Although I didn’t watch The Time Tunnel, I remember watching some episodes with my parents when I was a kid. Dr. Douglas Phillips, Dr. Anthony Newman and Lt. General Heywood Kirk were the directors of Project Tic-Toc; a top secret U.S. government effort to build an experimental time machine, known as “The Time Tunnel”. They traveled in time through a cylindrical time machine and participated in events such as the sinking of the Titanic, the attack on Pearl Harbor, the eruption of Krakatoa, Custer’s Last Stand, and the Battle of the Alamo among others.

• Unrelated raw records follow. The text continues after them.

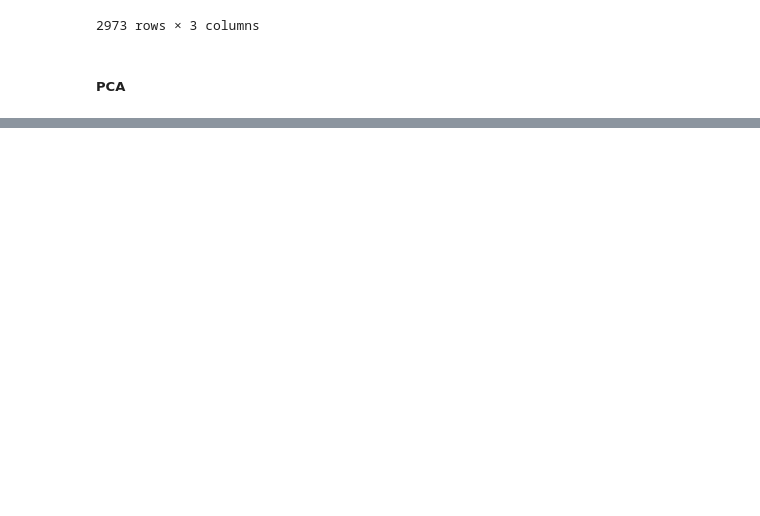
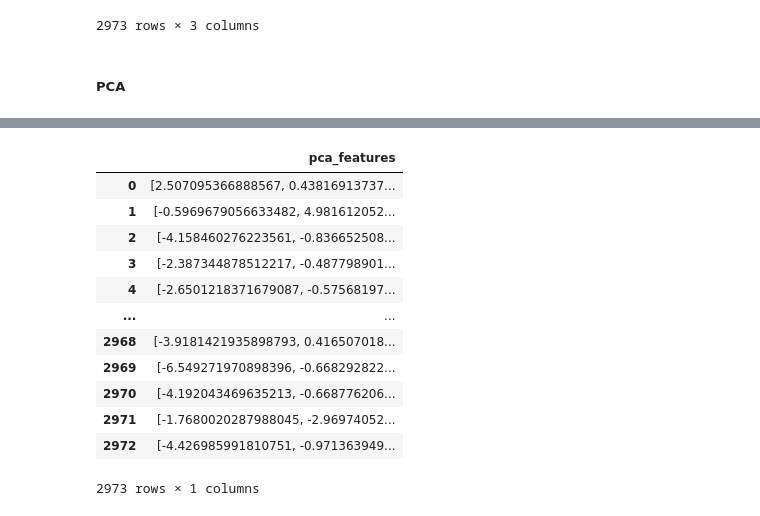
Before and after one commit to MpRonald/Spark, a Jupyter notebook: PySpark_Recomendation.ipynb, the cells around one changed output, grey strips where cells are left out. Cells and saved outputs as stored; diff of their text form; code cells hidden in the pictures; blank space fills up the shorter version.

```diff
--- a/PySpark_Recomendation.ipynb
+++ b/PySpark_Recomendation.ipynb
@@ -280,0 +327,13 @@ data_genre_scaler.toPandas()
+# %%
+pca_pipeline = Pipeline(
+    stages=[VectorAssembler(inputCols=X, outputCol='features'),
+    StandardScaler(inputCol='features', outputCol='scaled_features'),
+    PCA(k=2, inputCol='scaled_features', outputCol='pca_features')])
+
+# adjust pipeline
+pca_pipeline_model = pca_pipeline.fit(data_genre)
+
+# transform
+data_genre_pca = pca_pipeline_model.transform(data_genre)
+
+data_genre_pca.limit(10).toPandas()
@@ -280,0 +352,16 @@ data_genre_scaler.toPandas()
+# %%
+data_genre_pca.select('pca_features').toPandas()
+# %% [output]
+|  | pca_features |
+| 0 | [2.507095366888567, 0.43816913737... |
+| 1 | [-0.5969679056633482, 4.981612052... |
+| 2 | [-4.158460276223561, -0.836652508... |
+| 3 | [-2.387344878512217, -0.487798901... |
+| 4 | [-2.6501218371679087, -0.57568197... |
+| ... | ... |
+| 2968 | [-3.9181421935898793, 0.416507018... |
+| 2969 | [-6.549271970898396, -0.668292822... |
+| 2970 | [-4.192043469635213, -0.668776206... |
+| 2971 | [-1.7680020287988045, -2.96974052... |
+| 2972 | [-4.426985991810751, -0.971363949... |
+2973 rows × 1 columns
```
Also changed, not shown: parts of 10 cells of this notebook.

In Interstellar, it works a bit different than traveling to a certain point in space and time. Instead, Coop enters the Tesseract, which is the “machine” that lets the advanced beings that are helping us, open the wormhole to our salvation, and furthermore, lets Coop become Murph’s ghost and -through gravity- record the quantum data required to solve the gravity equation in his watch, which allows Cooper Station to lift off.
If you think about it, Coop don’t actually travel to Murph’s room, he just is able to watch it and manipulate gravity in it, through the Tesseract’s capability of letting him perceive the time dimension as non-linnear. This, as I understand, is a very theory-consistent way to contemplate time travel.
Here’s part of the Tesseract scene. LAST WARNING: HEAVY SPOILER.
And here’s Neil Degrasse Tyson awesomely explaining it, as always:
And that’s it folks! Did I miss something obvious? Please leave your comments bellow. And if you haven’t watched Interstellar, go get it.
Thanks for reading, and stay tuned.